Living in Zambia

Zambia is a rare spot of pristine natural beauty, including the worldwide known Victoria Falls, and home to a variety of cultures and nationalities. Living here as an expat could be an enriching and unique experience, definitely uncommon but worthwhile: find out more about life in Zambia in this guide!

Culture and Leisure

Most expats live in and around the capital city Lusaka. Here there are museums, exhibitions, a beautiful open air market with African arts and crafts, indoor shopping malls and much more. And of course there is a big expat community in Lusaka, with a thriving social calendar to get involved with.

Although landlocked, there are three great rivers that flow through Zambia — the Kafue, the Luangwa and the Zambezi — and these define both the geography of the country and the life of its people. There is a huge diversity of wildlife in Zambia to be explored while living in Zambia, particularly in the national parks. The famous Victoria Falls, for instance, is part of the Mosi-oa-Tunya National Park in the south-west corner of the country, flowing into Lake Kariba.

Education in Zambia

The school year in Zambia runs from January to December, divided into three terms. The education system in Zambia is comprised of government schools, church schools, community schools, private schools, and international schools. Primary school consists of years one through seven. Secondary school then covers years eight to twelve.

Basic education consists of years one to nine and many government schools stop at this point, as this is considered a decent level of basic education for most children. The government schools tend to be poorly-funded and lack resources.

Zambia has a long history of high caliber private schools, though, many of which were founded by Christian missionaries in the late 19th and early 20th centuries. They either follow the local Zambian curriculum or they operate according to the American or British education system, with international qualifications such as the International Baccalaureate and GCEs offered.

Most expatriates choose to send their children to one of the many international private schools, mostly located in Lusaka. Fees for private schools, particularly international ones, are steep, and expats can expect to pay more than 20,000 USD per year. Many schools also charge a one-off non-refundable admission fee, which can be as much as 5,000 USD.
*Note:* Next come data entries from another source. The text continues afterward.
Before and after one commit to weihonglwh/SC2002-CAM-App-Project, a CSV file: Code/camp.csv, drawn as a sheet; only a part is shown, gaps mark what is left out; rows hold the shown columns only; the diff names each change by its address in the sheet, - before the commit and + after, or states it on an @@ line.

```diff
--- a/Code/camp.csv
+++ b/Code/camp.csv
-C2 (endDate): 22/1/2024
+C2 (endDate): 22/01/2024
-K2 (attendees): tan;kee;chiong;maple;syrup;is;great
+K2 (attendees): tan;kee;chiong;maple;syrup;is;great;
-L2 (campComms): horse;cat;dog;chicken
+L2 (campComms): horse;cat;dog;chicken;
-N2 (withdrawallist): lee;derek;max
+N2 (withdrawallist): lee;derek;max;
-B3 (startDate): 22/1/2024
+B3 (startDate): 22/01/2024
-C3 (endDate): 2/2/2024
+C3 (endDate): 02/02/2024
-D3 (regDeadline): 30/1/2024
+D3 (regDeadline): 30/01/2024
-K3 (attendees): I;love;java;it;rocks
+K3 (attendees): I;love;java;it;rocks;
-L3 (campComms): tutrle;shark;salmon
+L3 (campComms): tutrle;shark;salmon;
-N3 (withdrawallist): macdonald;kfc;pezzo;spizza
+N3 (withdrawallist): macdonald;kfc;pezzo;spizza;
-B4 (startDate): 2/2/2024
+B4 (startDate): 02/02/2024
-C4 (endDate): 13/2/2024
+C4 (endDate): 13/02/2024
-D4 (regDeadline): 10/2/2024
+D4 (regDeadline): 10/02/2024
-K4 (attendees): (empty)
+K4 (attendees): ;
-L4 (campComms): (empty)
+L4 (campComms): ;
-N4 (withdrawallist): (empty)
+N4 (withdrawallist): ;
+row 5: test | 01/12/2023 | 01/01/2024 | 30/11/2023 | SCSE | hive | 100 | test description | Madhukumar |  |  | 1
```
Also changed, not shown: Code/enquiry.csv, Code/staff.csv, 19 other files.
For those in rural areas, with no access to the good quality schools in the city, home schooling is often the chosen route for education. There are a number of support routes for expats who choose this option for their children while living in Zambia.

Transportation in Zambia

Public transport in Lusaka is easily accessible and cheap. Outside of the city, it is limited and less reliable. However, there are buses and a rail service that connects the main towns and cities. Most expats have their own car, and if you can’t drive or are uncomfortable driving, hiring a driver is easy to do. Some companies offer a driver as part of the package, so it’s worth keeping this in mind when negotiating your contract.

People drive on the left hand side of the road in Zambia. Traveling around the vast country can be logistically challenging due to its derelict road network. Many roads are severely pot-holed, especially during the rainy season. Due to the poor condition of roads, particularly outside of the cities, an SUV or 4x4 is a popular choice with expatriates.

Expats living outside the city should carry supplies and a spare container of fuel, as petrol stations are far apart. Travel at night is not recommended, due to wild animals, pedestrians, and stationary cars creating hazards on the poorly lit roadways. There is also an increased risk of car-jacking.

InterNations Expat Magazine